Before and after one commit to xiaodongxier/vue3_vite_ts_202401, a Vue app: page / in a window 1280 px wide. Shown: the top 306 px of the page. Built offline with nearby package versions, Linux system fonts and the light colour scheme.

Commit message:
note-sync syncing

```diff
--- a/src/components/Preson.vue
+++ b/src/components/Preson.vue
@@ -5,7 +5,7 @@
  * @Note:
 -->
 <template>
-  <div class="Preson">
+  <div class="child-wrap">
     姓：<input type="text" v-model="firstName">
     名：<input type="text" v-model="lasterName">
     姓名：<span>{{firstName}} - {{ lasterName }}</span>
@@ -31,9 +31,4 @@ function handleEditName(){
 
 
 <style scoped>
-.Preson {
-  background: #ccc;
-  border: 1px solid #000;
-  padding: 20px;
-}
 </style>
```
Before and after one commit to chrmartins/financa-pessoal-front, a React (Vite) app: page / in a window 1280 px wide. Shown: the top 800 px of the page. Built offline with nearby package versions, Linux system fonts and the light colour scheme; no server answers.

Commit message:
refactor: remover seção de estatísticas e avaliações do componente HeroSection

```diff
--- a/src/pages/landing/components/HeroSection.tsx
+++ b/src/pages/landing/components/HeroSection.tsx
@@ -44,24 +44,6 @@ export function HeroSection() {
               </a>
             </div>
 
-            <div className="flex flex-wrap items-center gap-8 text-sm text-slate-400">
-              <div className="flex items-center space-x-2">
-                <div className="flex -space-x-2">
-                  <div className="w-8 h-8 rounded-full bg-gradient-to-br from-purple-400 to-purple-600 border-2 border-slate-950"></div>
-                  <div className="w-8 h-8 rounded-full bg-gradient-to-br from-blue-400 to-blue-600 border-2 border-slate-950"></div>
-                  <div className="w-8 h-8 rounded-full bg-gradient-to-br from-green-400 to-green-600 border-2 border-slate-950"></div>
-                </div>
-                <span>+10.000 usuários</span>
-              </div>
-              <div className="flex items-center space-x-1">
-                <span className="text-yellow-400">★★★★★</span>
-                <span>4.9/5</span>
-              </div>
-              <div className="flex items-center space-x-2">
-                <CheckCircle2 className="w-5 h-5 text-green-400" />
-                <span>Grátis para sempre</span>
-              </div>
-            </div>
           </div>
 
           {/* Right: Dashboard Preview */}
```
* * * * *
The task — Nothing but the lines from the one with "no server answers." through the end of the data above should be reproduced, each exactly, both ends included.

Problem solution —
Before and after one commit to chrmartins/financa-pessoal-front, a React (Vite) app: page / in a window 1280 px wide. Shown: the top 800 px of the page. Built offline with nearby package versions, Linux system fonts and the light colour scheme; no server answers.

Commit message:
refactor: remover seção de estatísticas e avaliações do componente HeroSection

```diff
--- a/src/pages/landing/components/HeroSection.tsx
+++ b/src/pages/landing/components/HeroSection.tsx
@@ -44,24 +44,6 @@ export function HeroSection() {
               </a>
             </div>
 
-            <div className="flex flex-wrap items-center gap-8 text-sm text-slate-400">
-              <div className="flex items-center space-x-2">
-                <div className="flex -space-x-2">
-                  <div className="w-8 h-8 rounded-full bg-gradient-to-br from-purple-400 to-purple-600 border-2 border-slate-950"></div>
-                  <div className="w-8 h-8 rounded-full bg-gradient-to-br from-blue-400 to-blue-600 border-2 border-slate-950"></div>
-                  <div className="w-8 h-8 rounded-full bg-gradient-to-br from-green-400 to-green-600 border-2 border-slate-950"></div>
-                </div>
-                <span>+10.000 usuários</span>
-              </div>
-              <div className="flex items-center space-x-1">
-                <span className="text-yellow-400">★★★★★</span>
-                <span>4.9/5</span>
-              </div>
-              <div className="flex items-center space-x-2">
-                <CheckCircle2 className="w-5 h-5 text-green-400" />
-                <span>Grátis para sempre</span>
-              </div>
-            </div>
           </div>
 
           {/* Right: Dashboard Preview */}
```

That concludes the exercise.